START Records for processing
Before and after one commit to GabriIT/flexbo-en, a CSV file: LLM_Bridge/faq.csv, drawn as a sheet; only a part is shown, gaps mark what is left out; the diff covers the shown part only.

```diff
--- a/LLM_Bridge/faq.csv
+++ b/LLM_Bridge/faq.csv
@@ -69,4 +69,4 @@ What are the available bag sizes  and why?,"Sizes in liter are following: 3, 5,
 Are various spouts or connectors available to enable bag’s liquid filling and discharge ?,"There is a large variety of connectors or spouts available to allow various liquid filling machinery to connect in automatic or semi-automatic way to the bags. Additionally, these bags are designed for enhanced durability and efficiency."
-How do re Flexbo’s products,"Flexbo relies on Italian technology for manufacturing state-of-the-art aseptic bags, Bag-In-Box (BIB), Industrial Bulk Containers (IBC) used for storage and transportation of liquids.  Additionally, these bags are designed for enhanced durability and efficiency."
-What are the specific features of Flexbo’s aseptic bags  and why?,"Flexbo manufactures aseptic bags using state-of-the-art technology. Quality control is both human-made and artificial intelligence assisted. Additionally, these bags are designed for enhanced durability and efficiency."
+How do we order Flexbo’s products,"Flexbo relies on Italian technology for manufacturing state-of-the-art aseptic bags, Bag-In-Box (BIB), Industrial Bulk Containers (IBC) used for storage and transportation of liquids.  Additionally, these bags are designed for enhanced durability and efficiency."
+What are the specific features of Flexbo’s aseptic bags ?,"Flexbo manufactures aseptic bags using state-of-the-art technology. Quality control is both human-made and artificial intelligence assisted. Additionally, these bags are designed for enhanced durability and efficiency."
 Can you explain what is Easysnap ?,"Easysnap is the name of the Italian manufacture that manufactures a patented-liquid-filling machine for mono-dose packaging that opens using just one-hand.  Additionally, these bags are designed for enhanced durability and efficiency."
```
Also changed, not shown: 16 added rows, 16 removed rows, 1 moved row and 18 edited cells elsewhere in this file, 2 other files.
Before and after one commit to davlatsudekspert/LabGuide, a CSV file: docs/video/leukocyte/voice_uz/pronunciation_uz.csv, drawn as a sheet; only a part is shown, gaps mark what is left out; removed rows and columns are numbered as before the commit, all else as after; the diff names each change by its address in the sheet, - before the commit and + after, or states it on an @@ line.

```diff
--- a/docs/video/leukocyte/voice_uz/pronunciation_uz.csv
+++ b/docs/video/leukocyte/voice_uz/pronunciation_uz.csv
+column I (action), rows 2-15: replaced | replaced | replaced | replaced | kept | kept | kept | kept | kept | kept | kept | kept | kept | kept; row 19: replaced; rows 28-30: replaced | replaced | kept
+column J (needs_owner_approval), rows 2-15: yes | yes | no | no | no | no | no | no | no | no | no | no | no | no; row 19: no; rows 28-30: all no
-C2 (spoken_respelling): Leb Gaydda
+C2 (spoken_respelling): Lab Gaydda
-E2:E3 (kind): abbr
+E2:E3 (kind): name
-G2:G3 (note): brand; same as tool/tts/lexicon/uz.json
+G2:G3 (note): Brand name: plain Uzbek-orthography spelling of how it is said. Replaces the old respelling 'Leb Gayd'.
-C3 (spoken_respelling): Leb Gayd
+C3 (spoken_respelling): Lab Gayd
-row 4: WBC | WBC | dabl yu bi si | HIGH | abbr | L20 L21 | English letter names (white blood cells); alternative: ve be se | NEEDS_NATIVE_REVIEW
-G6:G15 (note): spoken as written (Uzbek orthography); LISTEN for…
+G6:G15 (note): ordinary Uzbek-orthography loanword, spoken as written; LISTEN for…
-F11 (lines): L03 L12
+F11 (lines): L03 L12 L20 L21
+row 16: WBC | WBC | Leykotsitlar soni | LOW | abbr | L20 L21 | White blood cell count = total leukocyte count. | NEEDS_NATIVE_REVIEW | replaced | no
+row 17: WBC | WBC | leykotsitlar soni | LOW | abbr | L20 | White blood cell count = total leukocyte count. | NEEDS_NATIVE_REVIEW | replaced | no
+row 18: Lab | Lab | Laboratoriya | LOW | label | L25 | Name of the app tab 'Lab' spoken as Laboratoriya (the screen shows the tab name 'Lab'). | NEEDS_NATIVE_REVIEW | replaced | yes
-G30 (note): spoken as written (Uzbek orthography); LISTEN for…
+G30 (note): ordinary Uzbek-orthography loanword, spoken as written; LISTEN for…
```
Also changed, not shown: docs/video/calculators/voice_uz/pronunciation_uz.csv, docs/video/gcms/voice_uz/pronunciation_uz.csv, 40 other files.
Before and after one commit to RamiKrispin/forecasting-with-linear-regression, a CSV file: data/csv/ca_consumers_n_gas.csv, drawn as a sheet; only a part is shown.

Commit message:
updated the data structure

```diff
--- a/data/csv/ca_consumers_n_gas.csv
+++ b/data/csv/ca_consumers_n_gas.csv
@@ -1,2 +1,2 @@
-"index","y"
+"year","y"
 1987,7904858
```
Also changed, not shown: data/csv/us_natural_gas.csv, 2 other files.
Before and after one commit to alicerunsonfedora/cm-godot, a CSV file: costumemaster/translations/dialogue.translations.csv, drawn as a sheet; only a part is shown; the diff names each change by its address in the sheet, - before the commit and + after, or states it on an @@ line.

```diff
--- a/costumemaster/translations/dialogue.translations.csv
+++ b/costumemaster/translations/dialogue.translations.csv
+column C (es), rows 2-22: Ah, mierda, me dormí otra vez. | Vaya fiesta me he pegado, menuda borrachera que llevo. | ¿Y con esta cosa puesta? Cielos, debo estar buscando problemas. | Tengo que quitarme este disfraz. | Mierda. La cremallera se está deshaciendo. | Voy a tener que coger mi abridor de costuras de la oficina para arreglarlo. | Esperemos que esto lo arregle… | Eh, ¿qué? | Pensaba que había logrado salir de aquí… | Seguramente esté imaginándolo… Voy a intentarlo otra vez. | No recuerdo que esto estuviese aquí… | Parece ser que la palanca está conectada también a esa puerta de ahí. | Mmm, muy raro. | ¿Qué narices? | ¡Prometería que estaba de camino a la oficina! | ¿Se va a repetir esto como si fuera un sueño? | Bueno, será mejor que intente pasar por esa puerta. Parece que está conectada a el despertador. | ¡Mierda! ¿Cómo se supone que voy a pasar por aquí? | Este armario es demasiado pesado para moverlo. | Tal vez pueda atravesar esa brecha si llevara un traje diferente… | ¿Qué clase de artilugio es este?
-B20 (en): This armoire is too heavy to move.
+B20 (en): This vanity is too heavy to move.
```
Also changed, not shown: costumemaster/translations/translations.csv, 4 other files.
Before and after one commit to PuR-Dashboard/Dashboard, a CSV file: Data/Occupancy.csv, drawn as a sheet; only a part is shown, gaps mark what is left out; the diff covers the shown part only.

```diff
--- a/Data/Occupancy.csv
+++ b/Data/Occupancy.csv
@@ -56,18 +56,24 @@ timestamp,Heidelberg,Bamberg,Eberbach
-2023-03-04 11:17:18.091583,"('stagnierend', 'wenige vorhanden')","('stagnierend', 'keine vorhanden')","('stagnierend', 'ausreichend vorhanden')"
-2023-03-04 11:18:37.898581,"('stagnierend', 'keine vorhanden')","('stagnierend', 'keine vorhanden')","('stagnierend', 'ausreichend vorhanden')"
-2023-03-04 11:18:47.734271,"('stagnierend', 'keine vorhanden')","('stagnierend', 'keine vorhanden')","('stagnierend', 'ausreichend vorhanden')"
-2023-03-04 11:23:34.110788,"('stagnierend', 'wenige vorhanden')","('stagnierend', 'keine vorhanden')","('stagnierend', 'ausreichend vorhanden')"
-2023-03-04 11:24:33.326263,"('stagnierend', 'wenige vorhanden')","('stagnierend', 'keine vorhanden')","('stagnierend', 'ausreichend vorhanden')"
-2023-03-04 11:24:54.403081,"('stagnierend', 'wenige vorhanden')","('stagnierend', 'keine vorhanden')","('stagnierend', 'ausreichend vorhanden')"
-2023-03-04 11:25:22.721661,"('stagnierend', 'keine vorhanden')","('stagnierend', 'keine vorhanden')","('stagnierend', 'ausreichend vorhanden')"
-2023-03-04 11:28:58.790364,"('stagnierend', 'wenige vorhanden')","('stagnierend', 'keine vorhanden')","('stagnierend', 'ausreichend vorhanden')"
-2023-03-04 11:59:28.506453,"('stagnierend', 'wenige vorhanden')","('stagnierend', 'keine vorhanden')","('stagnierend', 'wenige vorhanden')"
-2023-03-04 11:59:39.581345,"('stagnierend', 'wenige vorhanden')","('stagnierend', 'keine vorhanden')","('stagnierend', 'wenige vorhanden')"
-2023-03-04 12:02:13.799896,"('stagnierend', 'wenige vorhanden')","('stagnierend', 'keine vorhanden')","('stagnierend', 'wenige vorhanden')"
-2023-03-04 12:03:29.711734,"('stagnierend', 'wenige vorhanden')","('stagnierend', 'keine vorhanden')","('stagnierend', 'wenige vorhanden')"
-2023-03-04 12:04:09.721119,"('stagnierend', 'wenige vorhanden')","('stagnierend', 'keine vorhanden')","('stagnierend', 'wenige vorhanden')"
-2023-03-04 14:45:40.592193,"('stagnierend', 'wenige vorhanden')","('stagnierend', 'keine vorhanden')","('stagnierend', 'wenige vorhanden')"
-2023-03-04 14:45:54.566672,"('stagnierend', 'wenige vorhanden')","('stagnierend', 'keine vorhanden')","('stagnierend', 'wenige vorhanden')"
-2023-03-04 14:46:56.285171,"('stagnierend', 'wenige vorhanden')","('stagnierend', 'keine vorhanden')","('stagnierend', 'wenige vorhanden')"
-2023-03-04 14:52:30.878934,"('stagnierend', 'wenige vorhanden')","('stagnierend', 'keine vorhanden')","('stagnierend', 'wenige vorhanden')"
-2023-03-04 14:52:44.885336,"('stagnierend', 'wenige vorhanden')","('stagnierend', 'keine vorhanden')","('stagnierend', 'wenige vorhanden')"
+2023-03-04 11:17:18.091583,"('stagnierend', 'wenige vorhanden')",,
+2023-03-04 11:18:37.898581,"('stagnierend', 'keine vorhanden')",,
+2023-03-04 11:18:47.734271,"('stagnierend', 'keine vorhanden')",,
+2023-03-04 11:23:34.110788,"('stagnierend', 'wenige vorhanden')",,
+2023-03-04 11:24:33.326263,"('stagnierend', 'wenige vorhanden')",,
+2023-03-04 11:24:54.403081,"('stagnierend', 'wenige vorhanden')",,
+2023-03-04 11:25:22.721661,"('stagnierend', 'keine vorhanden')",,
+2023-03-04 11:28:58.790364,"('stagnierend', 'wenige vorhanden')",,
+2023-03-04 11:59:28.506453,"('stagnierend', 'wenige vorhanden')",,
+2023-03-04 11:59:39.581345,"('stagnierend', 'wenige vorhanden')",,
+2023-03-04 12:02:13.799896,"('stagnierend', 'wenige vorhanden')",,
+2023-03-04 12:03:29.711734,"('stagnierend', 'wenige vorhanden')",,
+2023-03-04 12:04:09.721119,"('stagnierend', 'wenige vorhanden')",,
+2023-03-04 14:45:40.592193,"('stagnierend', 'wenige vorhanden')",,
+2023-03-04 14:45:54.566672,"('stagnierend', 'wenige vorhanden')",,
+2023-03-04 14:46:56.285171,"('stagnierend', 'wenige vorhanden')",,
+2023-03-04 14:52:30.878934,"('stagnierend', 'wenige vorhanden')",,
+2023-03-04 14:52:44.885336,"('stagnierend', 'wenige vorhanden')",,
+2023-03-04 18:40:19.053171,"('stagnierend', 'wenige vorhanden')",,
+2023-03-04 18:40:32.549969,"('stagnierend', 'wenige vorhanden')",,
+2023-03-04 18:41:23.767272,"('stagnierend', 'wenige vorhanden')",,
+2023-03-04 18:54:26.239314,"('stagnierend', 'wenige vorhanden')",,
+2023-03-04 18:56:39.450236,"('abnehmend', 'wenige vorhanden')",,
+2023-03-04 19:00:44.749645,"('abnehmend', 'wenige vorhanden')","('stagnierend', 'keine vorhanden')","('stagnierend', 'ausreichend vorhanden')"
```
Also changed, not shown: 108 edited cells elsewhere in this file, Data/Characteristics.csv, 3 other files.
END Records for processing
• Requirement:
Using the entries above, find all lines with "ausreichend". Copy them.

• Solution for this task:
-2023-03-04 11:17:18.091583,"('stagnierend', 'wenige vorhanden')","('stagnierend', 'keine vorhanden')","('stagnierend', 'ausreichend vorhanden')"
-2023-03-04 11:18:37.898581,"('stagnierend', 'keine vorhanden')","('stagnierend', 'keine vorhanden')","('stagnierend', 'ausreichend vorhanden')"
-2023-03-04 11:18:47.734271,"('stagnierend', 'keine vorhanden')","('stagnierend', 'keine vorhanden')","('stagnierend', 'ausreichend vorhanden')"
-2023-03-04 11:23:34.110788,"('stagnierend', 'wenige vorhanden')","('stagnierend', 'keine vorhanden')","('stagnierend', 'ausreichend vorhanden')"
-2023-03-04 11:24:33.326263,"('stagnierend', 'wenige vorhanden')","('stagnierend', 'keine vorhanden')","('stagnierend', 'ausreichend vorhanden')"
-2023-03-04 11:24:54.403081,"('stagnierend', 'wenige vorhanden')","('stagnierend', 'keine vorhanden')","('stagnierend', 'ausreichend vorhanden')"
-2023-03-04 11:25:22.721661,"('stagnierend', 'keine vorhanden')","('stagnierend', 'keine vorhanden')","('stagnierend', 'ausreichend vorhanden')"
-2023-03-04 11:28:58.790364,"('stagnierend', 'wenige vorhanden')","('stagnierend', 'keine vorhanden')","('stagnierend', 'ausreichend vorhanden')"
+2023-03-04 19:00:44.749645,"('abnehmend', 'wenige vorhanden')","('stagnierend', 'keine vorhanden')","('stagnierend', 'ausreichend vorhanden')"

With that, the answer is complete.